[Itemized modification records]
____________________

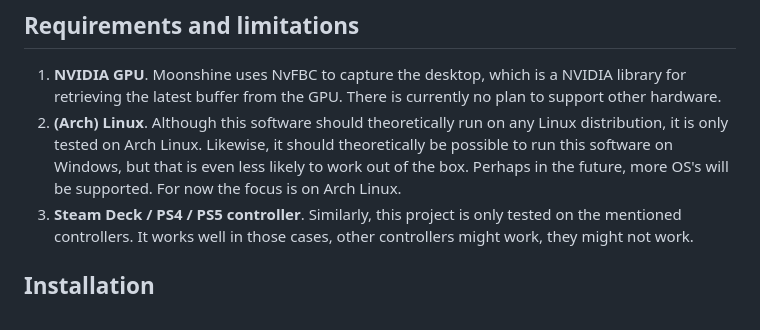
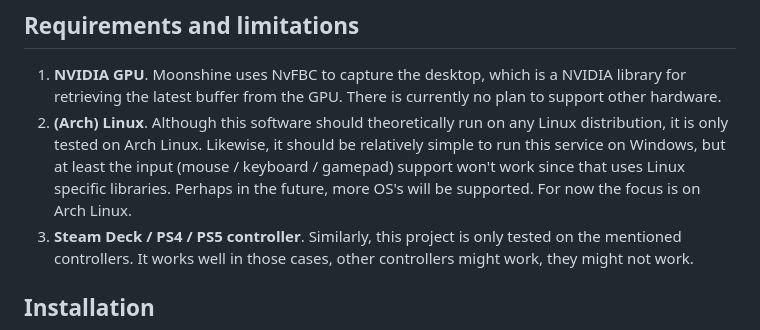
Before and after one commit to hgaiser/moonshine, a Markdown page: README.md, the part around the change. GitHub-like rendering.

```diff
--- a/README.md
+++ b/README.md
@@ -7,7 +7,7 @@ This means you can play games on the client device, while rendering takes place
 ## Requirements and limitations
 
 1. **NVIDIA GPU**. Moonshine uses NvFBC to capture the desktop, which is a NVIDIA library for retrieving the latest buffer from the GPU. There is currently no plan to support other hardware.
-1. **(Arch) Linux**. Although this software should theoretically run on any Linux distribution, it is only tested on Arch Linux. Likewise, it should theoretically be possible to run this software on Windows, but that is even less likely to work out of the box. Perhaps in the future, more OS's will be supported. For now the focus is on Arch Linux.
+1. **(Arch) Linux**. Although this software should theoretically run on any Linux distribution, it is only tested on Arch Linux. Likewise, it should be relatively simple to run this service on Windows, but at least the input (mouse / keyboard / gamepad) support won't work since that uses Linux specific libraries. Perhaps in the future, more OS's will be supported. For now the focus is on Arch Linux.
 1. **Steam Deck / PS4 / PS5 controller**. Similarly, this project is only tested on the mentioned controllers. It works well in those cases, other controllers might work, they might not work.
 
 ## Installation
```
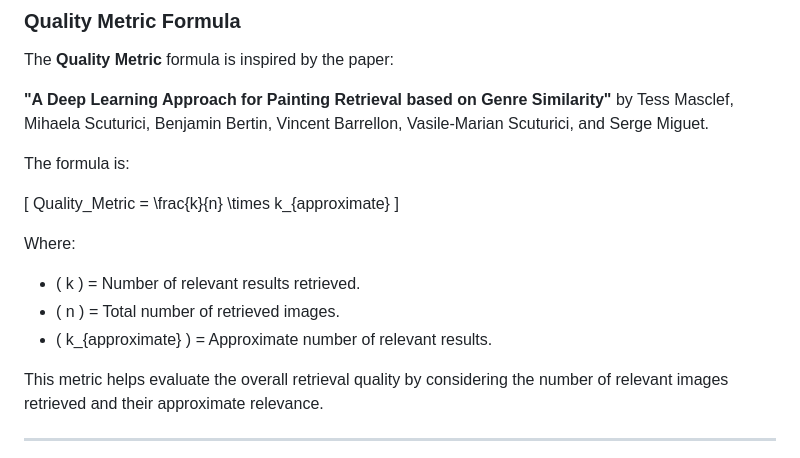
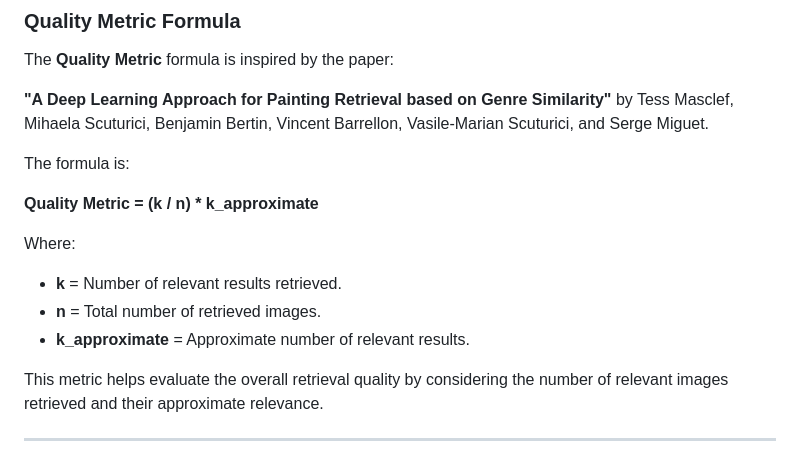
Before and after one commit to Prasadayus/Art-Style-Classification-Image-Similarity-with-Fine-Tuning, a Markdown page: README.md, the part around one of its changes. Drawn GitHub-style.

```diff
--- a/README.md
+++ b/README.md
@@ -110,14 +112,12 @@ The **Quality Metric** formula is inspired by the paper:
 
 The formula is:
 
-\[
-Quality\_Metric = \frac{k}{n} \times k_{approximate}
-\]
+**Quality Metric = (k / n) * k_approximate**
 
 Where:
-- \( k \) = Number of relevant results retrieved.
-- \( n \) = Total number of retrieved images.
-- \( k_{approximate} \) = Approximate number of relevant results.
+- **k** = Number of relevant results retrieved.
+- **n** = Total number of retrieved images.
+- **k_approximate** = Approximate number of relevant results.
 
 This metric helps evaluate the overall retrieval quality by considering the number of relevant images retrieved and their approximate relevance.
 
```
Also changed, not shown: other parts of README.md (+2 -0 lines).
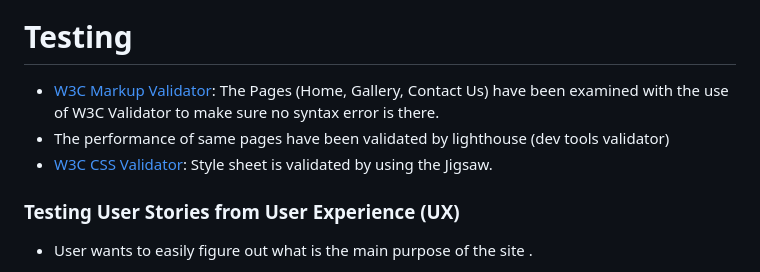
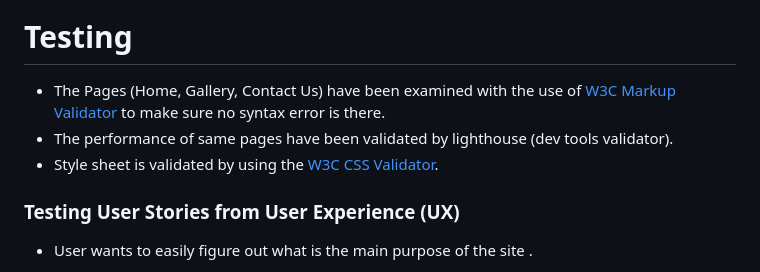
Before and after one commit to Nazek-Altayeb/kush-library, a Markdown page: README.md, the part around the change. Rendered like a GitHub page.

```diff
--- a/README.md
+++ b/README.md
@@ -57,9 +57,9 @@ Two Navigation bars, the header and the footer
 ![contact-form](./assets/images/contact-form.png)
 
 # Testing
-* [W3C Markup Validator](https://jigsaw.w3.org/css-validator/#validate_by_input): The Pages (Home, Gallery, Contact Us) have been examined with the use of W3C Validator to make sure no syntax error is there.
-* The performance of same pages have been validated by lighthouse (dev tools validator)
-* [W3C CSS Validator](https://jigsaw.w3.org/css-validator/#validate_by_input): Style sheet is validated by using the Jigsaw.
+* The Pages (Home, Gallery, Contact Us) have been examined with the use of [W3C Markup Validator](https://jigsaw.w3.org/css-validator/#validate_by_input) to make sure no syntax error is there.
+* The performance of same pages have been validated by lighthouse (dev tools validator).
+* Style sheet is validated by using the [W3C CSS Validator](https://jigsaw.w3.org/css-validator/#validate_by_input).
 
 ### Testing User Stories from User Experience (UX)
 
```
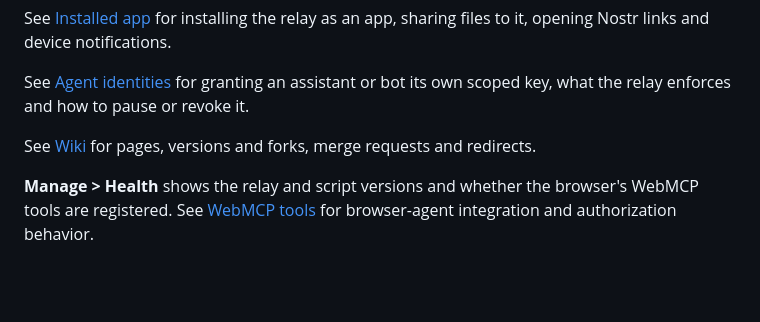
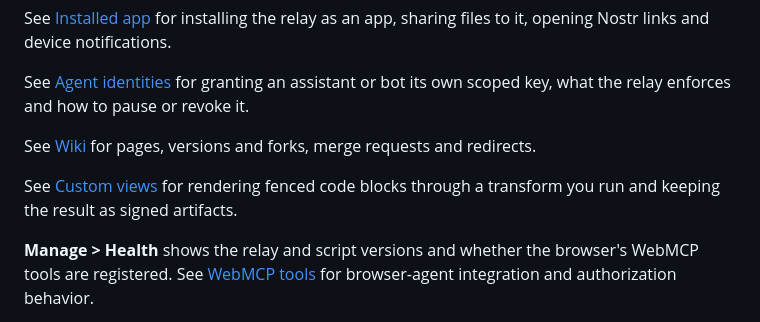
Before and after one commit to FelineStateMachine/tinyrelay, a Markdown page: README.md, the part around one of its changes. GitHub-like rendering; blank space fills up the shorter version.

Commit message:
document custom views and draw the readme flows as diagrams

```diff
--- a/README.md
+++ b/README.md
@@ -60,5 +77,7 @@ See [Agent identities](docs/agents.md) for granting an assistant or bot its own
 
 See [Wiki](docs/wiki.md) for pages, versions and forks, merge requests and redirects.
 
+See [Custom views](docs/views.md) for rendering fenced code blocks through a transform you run and keeping the result as signed artifacts.
+
 **Manage > Health** shows the relay and script versions and whether the browser's WebMCP tools are registered. See [WebMCP tools](docs/webmcp.md) for browser-agent integration and authorization behavior.
 
```
Also changed, not shown: other parts of README.md (+42 -1 lines), docs/views.md (added, +77 -0 lines).
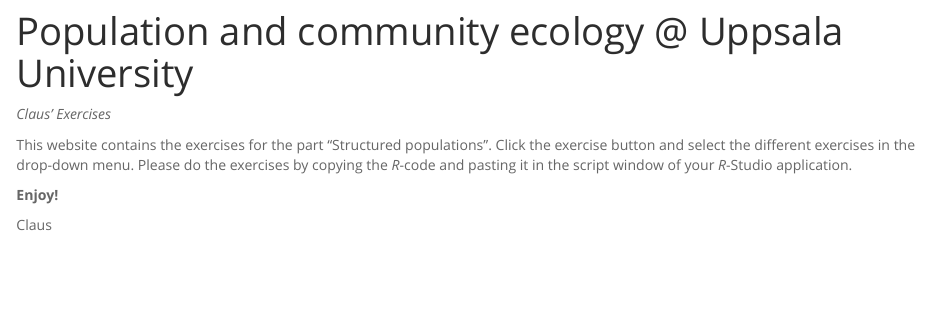
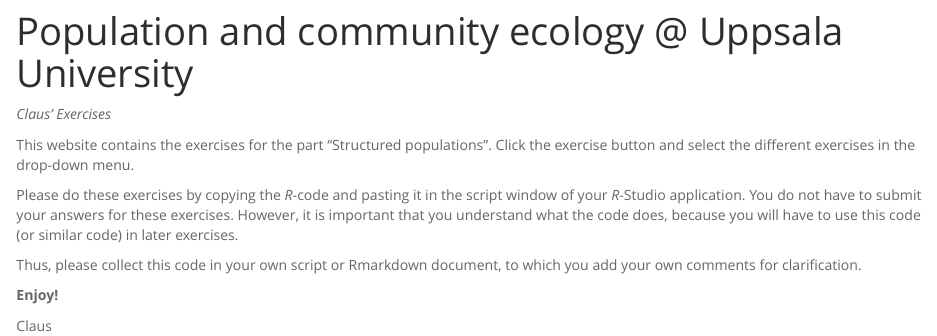
Before and after one commit to clausrueffler/popsam2, an R Markdown document (index.Rmd): the page in a window 1100 px wide, from 70 px down. Rendered offline with R 4.5, knitr and Pandoc, with nearby package versions.

Commit message:
Expanded intro

```diff
--- a/index.Rmd
+++ b/index.Rmd
@@ -6,7 +6,11 @@
 ---
 *Claus' Exercises*
 
-This website contains the exercises for the part "Structured populations". Click the exercise button and select the different exercises in the drop-down menu. Please do the exercises by copying the *R*-code and pasting it in the script window of your *R*-Studio application.
+This website contains the exercises for the part "Structured populations". Click the exercise button and select the different exercises in the drop-down menu.
+
+Please do these exercises by copying the *R*-code and pasting it in the script window of your *R*-Studio application. You do not have to submit your answers for these exercises. However, it is important that you understand what the code does, because you will have to use this code (or similar code) in later exercises.
+
+Thus, please collect this code in your own script or Rmarkdown document, to which you add your own comments for clarification.
 
 **Enjoy!**
 
```
Also changed, not shown: 1 other file.
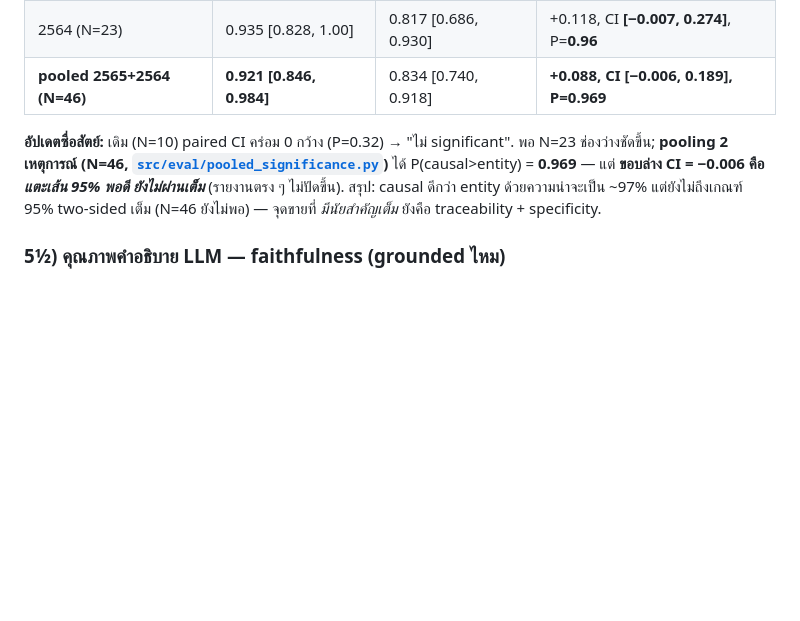
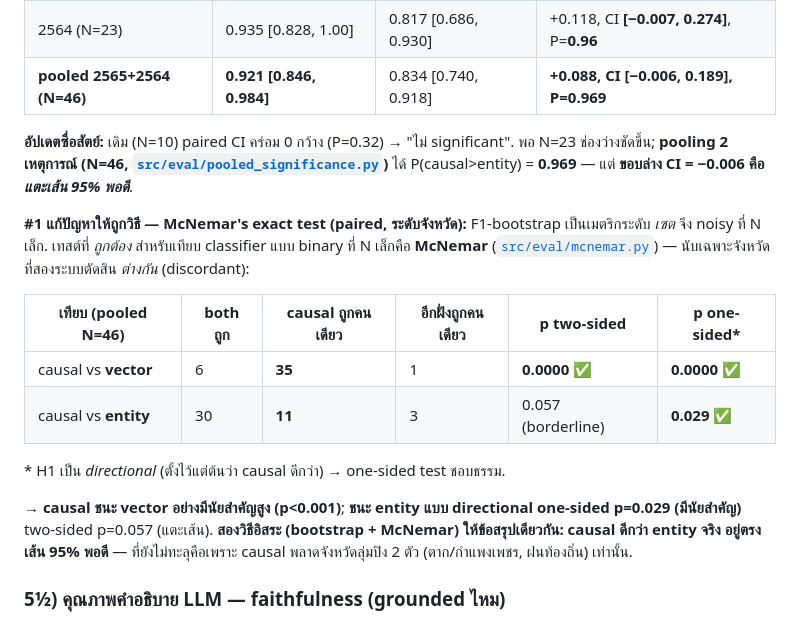
Before and after one commit to illusionlight77-debug/Thai-Flood-Causal-Chain-GraphRAG, a Markdown page: README.md, the part around one of its changes. Drawn GitHub-style; blank space fills up the shorter version.

```diff
--- a/README.md
+++ b/README.md
@@ -264,7 +264,18 @@ causal **ΔF1 = 0 ข้ามทุก hop** (ทำนาย footprint ทั
 | 2564 (N=23) | 0.935 [0.828, 1.00] | 0.817 [0.686, 0.930] | +0.118, CI **[−0.007, 0.274]**, P=**0.96** |
 | **pooled 2565+2564 (N=46)** | **0.921 [0.846, 0.984]** | 0.834 [0.740, 0.918] | **+0.088, CI [−0.006, 0.189], P=0.969** |
 
-**อัปเดตซื่อสัตย์:** เดิม (N=10) paired CI คร่อม 0 กว้าง (P=0.32) → "ไม่ significant". พอ N=23 ช่องว่างชัดขึ้น; **pooling 2 เหตุการณ์ (N=46, [`src/eval/pooled_significance.py`](src/eval/pooled_significance.py))** ได้ P(causal>entity) = **0.969** — แต่ **ขอบล่าง CI = −0.006 คือ *แตะเส้น 95% พอดี ยังไม่ผ่านเต็ม*** (รายงานตรง ๆ ไม่ปัดขึ้น). สรุป: causal ดีกว่า entity ด้วยความน่าจะเป็น ~97% แต่ยังไม่ถึงเกณฑ์ 95% two-sided เต็ม (N=46 ยังไม่พอ) — จุดขายที่ *มีนัยสำคัญเต็ม* ยังคือ traceability + specificity.
+**อัปเดตซื่อสัตย์:** เดิม (N=10) paired CI คร่อม 0 กว้าง (P=0.32) → "ไม่ significant". พอ N=23 ช่องว่างชัดขึ้น; **pooling 2 เหตุการณ์ (N=46, [`src/eval/pooled_significance.py`](src/eval/pooled_significance.py))** ได้ P(causal>entity) = **0.969** — แต่ **ขอบล่าง CI = −0.006 คือ *แตะเส้น 95% พอดี***.
+
+**#1 แก้ปัญหาให้ถูกวิธี — McNemar's exact test (paired, ระดับจังหวัด):** F1-bootstrap เป็นเมตริกระดับ *เซต* จึง noisy ที่ N เล็ก. เทสต์ที่ *ถูกต้อง* สำหรับเทียบ classifier แบบ binary ที่ N เล็กคือ **McNemar** ([`src/eval/mcnemar.py`](src/eval/mcnemar.py)) — นับเฉพาะจังหวัดที่สองระบบตัดสิน *ต่างกัน* (discordant):
+
+| เทียบ (pooled N=46) | both ถูก | causal ถูกคนเดียว | อีกฝั่งถูกคนเดียว | p two-sided | p one-sided* |
+|---|---|---|---|---|---|
+| causal vs **vector** | 6 | **35** | 1 | **0.0000** ✅ | **0.0000** ✅ |
+| causal vs **entity** | 30 | **11** | 3 | 0.057 (borderline) | **0.029** ✅ |
+
+\* H1 เป็น *directional* (ตั้งไว้แต่ต้นว่า causal ดีกว่า) → one-sided test ชอบธรรม.
+
+→ **causal ชนะ vector อย่างมีนัยสำคัญสูง (p<0.001)**; **ชนะ entity แบบ directional one-sided p=0.029 (มีนัยสำคัญ)** two-sided p=0.057 (แตะเส้น). **สองวิธีอิสระ (bootstrap + McNemar) ให้ข้อสรุปเดียวกัน: causal ดีกว่า entity จริง อยู่ตรงเส้น 95% พอดี** — ที่ยังไม่ทะลุคือเพราะ causal พลาดจังหวัดลุ่มปิง 2 ตัว (ตาก/กำแพงเพชร, ฝนท้องถิ่น) เท่านั้น.
 
 ### 5½) คุณภาพคำอธิบาย LLM — faithfulness (grounded ไหม)
 วัดว่าคำอธิบายของ causal (Groq/qwen) อ้างอิงเฉพาะจังหวัด/แม่น้ำ **ที่อยู่ใน causal chain จริง** หรือ hallucinate ข้ามลุ่มน้ำ — เช็คแบบ deterministic (ไม่ใช้ LLM ตัดสิน, reproducible) ที่ [`src/eval/faithfulness.py`](src/eval/faithfulness.py); จับได้แม้กรณีที่เคยทำให้เลิกใช้ gpt-oss (มันเสก "แม่น้ำโขง" ในคำตอบเจ้าพระยา).
```
Also changed, not shown: other parts of README.md (+20 -3 lines), docs/REFERENCES.md (added, +85 -0 lines), eval/METHODOLOGY.md (+12 -5 lines), docs/ui-lab.png, 9 other files.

____________________

EXERCISE INSTRUCTIONS — Lines with the word "Before": report how many there are in the entries, as a bare number.

ANSWER BELOW — 6